Which lines in the records below contain the word "xlsx"? Copy each of them.

EXERCISE INPUTS START

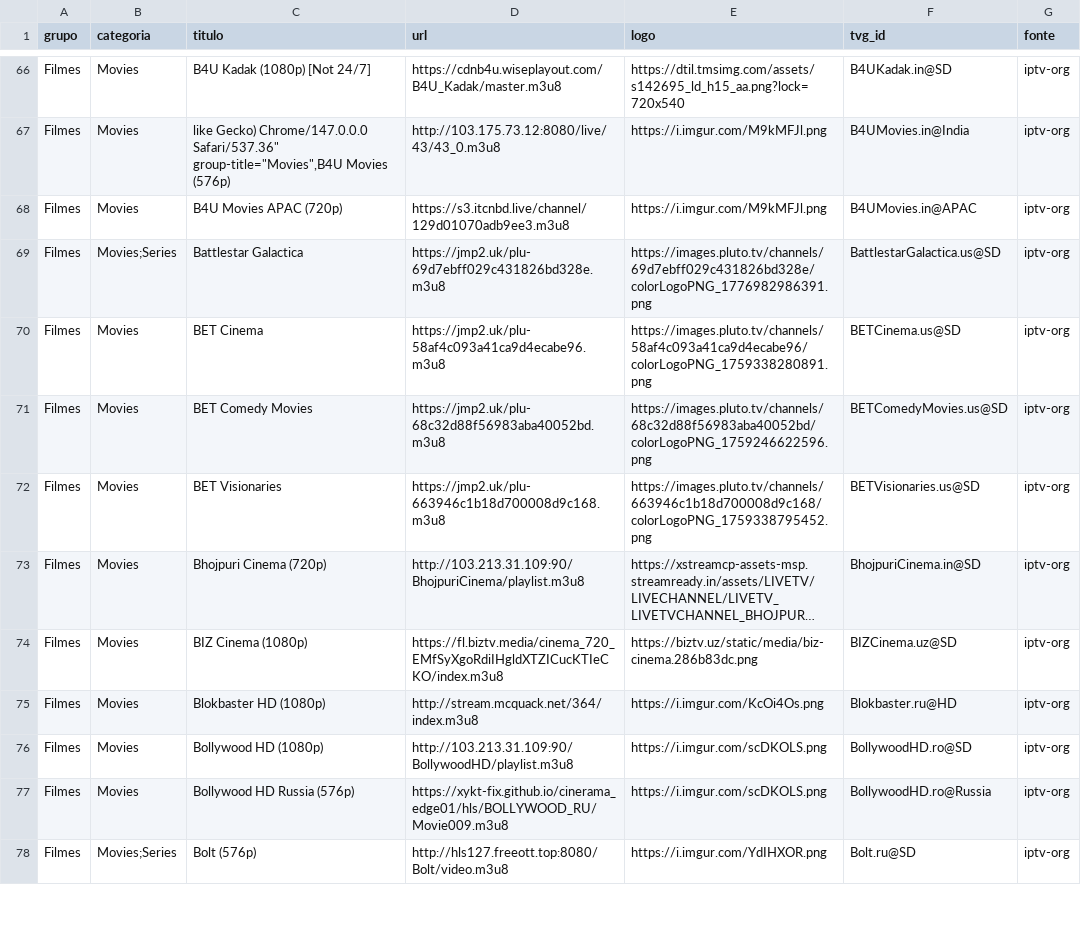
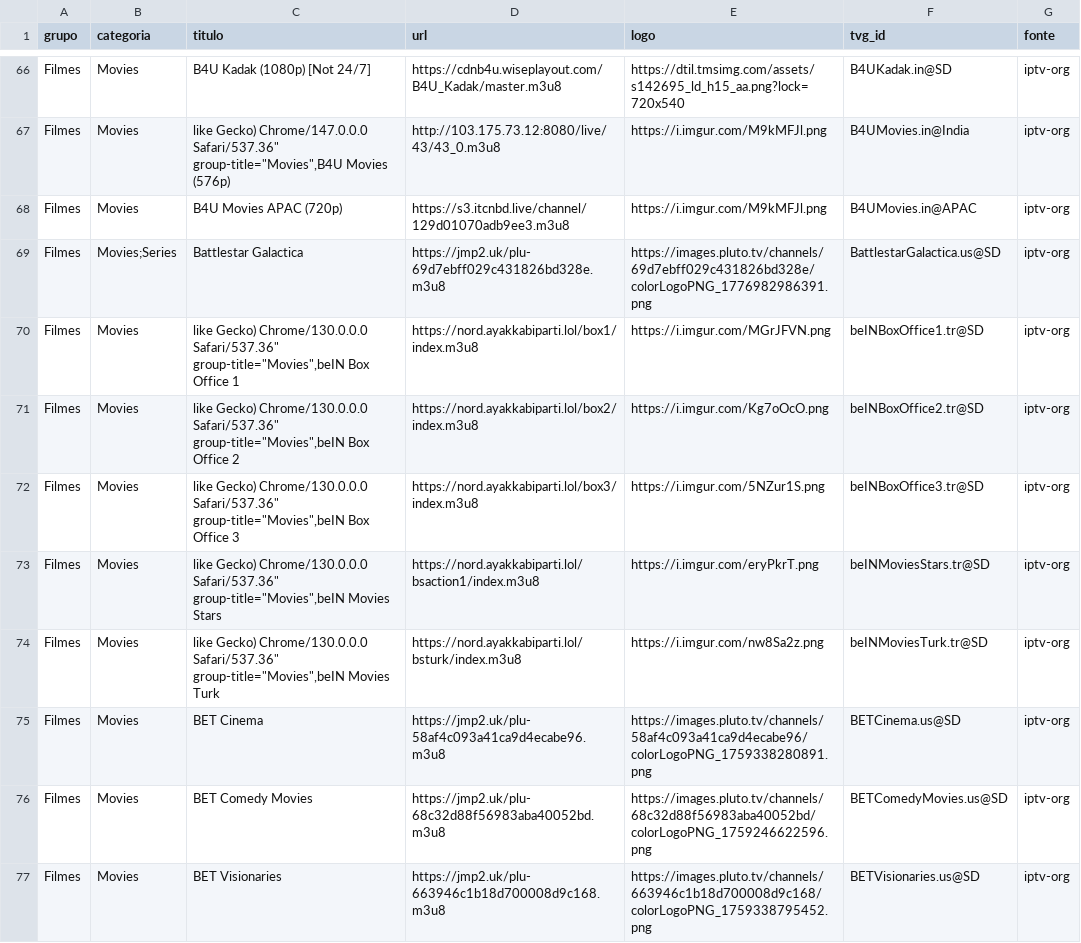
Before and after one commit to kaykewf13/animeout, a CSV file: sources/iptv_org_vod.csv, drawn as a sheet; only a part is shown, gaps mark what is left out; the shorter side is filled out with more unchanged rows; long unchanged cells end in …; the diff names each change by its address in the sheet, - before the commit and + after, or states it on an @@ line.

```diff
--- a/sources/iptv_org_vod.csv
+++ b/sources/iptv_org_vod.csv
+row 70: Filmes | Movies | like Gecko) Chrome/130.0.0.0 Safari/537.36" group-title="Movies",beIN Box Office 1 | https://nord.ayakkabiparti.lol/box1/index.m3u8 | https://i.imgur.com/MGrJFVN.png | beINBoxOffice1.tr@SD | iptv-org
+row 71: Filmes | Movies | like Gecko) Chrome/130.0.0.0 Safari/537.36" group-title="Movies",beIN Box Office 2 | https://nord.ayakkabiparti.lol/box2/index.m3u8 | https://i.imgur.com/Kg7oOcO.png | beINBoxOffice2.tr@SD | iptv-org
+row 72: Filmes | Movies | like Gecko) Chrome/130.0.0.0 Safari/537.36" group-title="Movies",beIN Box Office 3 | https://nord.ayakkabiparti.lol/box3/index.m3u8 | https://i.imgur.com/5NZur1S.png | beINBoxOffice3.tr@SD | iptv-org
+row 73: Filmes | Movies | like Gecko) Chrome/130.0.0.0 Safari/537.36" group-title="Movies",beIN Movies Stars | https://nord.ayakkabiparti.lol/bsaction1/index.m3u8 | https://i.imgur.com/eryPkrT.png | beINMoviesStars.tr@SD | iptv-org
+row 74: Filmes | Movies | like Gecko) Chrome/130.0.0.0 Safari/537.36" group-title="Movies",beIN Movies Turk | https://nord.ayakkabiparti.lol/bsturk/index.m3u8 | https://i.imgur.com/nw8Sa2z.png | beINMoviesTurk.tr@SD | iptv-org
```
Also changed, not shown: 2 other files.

EXERCISE INPUTS END
EXERCISE INPUTS START

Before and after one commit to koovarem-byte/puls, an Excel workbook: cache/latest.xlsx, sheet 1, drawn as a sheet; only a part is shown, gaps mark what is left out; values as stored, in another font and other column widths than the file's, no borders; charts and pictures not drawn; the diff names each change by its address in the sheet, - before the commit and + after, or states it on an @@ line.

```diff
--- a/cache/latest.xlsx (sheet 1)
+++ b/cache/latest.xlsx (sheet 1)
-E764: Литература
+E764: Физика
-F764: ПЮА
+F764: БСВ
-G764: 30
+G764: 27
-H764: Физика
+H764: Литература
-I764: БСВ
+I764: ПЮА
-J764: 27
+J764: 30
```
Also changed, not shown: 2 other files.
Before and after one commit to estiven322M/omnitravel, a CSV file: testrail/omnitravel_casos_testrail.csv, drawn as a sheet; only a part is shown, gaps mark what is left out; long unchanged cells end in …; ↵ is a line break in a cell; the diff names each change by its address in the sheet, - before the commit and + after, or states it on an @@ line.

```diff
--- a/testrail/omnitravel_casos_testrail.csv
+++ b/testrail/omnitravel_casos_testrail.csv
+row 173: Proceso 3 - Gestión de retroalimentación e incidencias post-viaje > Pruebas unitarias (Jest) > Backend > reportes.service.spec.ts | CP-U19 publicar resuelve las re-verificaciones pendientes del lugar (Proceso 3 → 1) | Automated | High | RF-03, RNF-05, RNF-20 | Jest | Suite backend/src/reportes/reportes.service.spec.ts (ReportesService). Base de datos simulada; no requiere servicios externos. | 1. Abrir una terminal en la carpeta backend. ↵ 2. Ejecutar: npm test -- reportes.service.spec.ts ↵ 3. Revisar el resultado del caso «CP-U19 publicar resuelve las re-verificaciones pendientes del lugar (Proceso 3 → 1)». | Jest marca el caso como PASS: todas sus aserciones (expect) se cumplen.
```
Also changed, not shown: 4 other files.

EXERCISE INPUTS END
EXERCISE INPUTS START

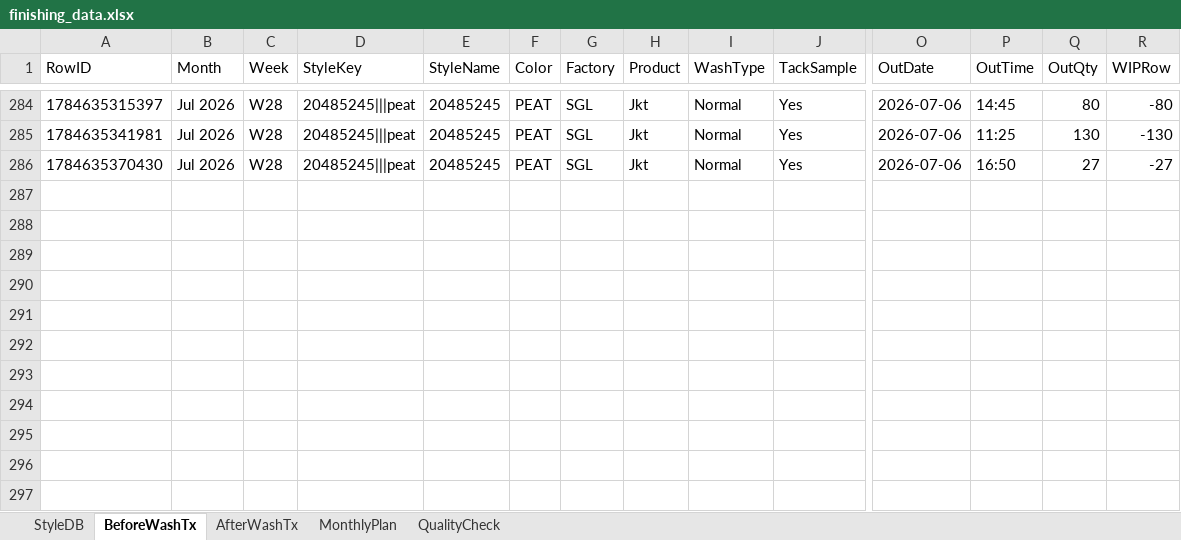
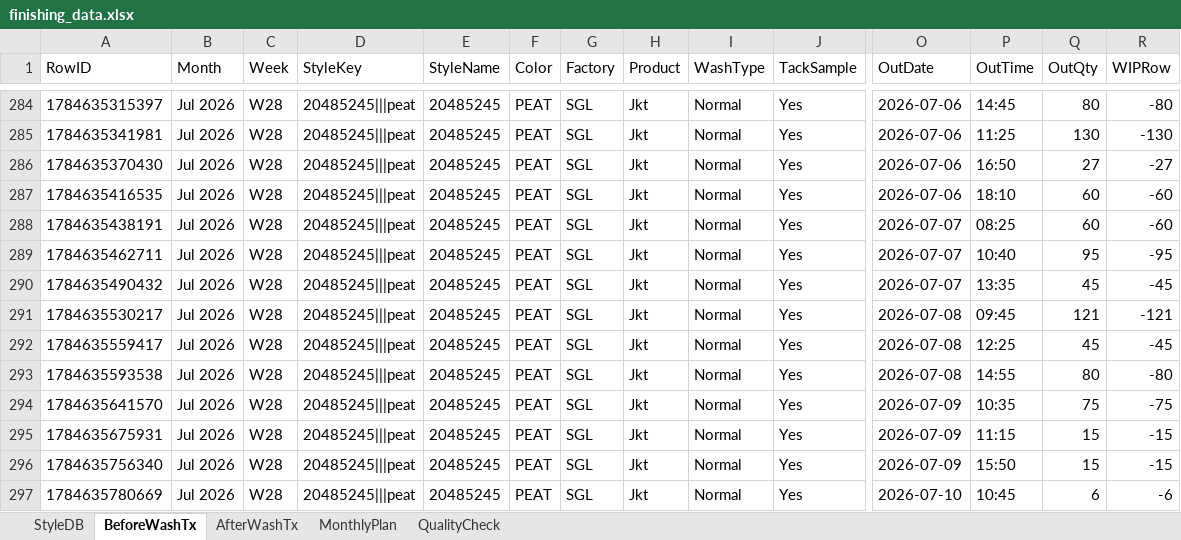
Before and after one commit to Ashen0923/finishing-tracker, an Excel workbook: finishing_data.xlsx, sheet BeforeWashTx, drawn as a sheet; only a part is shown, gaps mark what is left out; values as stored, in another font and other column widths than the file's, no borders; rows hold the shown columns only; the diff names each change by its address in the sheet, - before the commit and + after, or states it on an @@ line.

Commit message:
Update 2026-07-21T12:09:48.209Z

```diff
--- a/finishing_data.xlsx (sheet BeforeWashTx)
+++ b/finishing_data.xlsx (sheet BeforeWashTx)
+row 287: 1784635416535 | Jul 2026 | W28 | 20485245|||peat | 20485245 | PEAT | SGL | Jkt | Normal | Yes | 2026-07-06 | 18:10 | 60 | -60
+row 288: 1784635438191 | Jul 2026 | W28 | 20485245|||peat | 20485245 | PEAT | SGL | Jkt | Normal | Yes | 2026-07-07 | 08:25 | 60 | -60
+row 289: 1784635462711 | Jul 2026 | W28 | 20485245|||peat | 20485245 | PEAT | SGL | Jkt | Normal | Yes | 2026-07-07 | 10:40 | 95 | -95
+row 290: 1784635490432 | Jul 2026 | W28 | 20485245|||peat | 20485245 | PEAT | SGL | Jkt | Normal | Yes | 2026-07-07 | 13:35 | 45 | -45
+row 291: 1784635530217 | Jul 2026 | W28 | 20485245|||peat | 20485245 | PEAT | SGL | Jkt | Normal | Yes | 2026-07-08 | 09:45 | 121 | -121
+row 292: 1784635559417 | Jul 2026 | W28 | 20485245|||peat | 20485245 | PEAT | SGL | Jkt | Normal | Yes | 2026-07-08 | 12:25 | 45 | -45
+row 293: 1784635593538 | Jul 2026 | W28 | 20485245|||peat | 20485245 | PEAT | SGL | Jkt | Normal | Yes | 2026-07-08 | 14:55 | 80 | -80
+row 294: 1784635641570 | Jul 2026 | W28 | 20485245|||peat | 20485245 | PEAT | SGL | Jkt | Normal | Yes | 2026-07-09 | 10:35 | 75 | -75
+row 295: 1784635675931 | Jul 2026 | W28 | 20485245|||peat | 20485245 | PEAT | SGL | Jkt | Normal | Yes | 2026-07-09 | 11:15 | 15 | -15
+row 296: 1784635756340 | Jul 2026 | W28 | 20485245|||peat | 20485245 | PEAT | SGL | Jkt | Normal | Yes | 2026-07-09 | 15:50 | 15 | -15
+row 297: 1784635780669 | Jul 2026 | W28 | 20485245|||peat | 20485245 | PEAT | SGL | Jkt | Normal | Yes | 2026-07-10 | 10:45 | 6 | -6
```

EXERCISE INPUTS END

- PROBLEM SOLUTION:
Before and after one commit to koovarem-byte/puls, an Excel workbook: cache/latest.xlsx, sheet 1, drawn as a sheet; only a part is shown, gaps mark what is left out; values as stored, in another font and other column widths than the file's, no borders; charts and pictures not drawn; the diff names each change by its address in the sheet, - before the commit and + after, or states it on an @@ line.
--- a/cache/latest.xlsx (sheet 1)
+++ b/cache/latest.xlsx (sheet 1)
Before and after one commit to Ashen0923/finishing-tracker, an Excel workbook: finishing_data.xlsx, sheet BeforeWashTx, drawn as a sheet; only a part is shown, gaps mark what is left out; values as stored, in another font and other column widths than the file's, no borders; rows hold the shown columns only; the diff names each change by its address in the sheet, - before the commit and + after, or states it on an @@ line.
--- a/finishing_data.xlsx (sheet BeforeWashTx)
+++ b/finishing_data.xlsx (sheet BeforeWashTx)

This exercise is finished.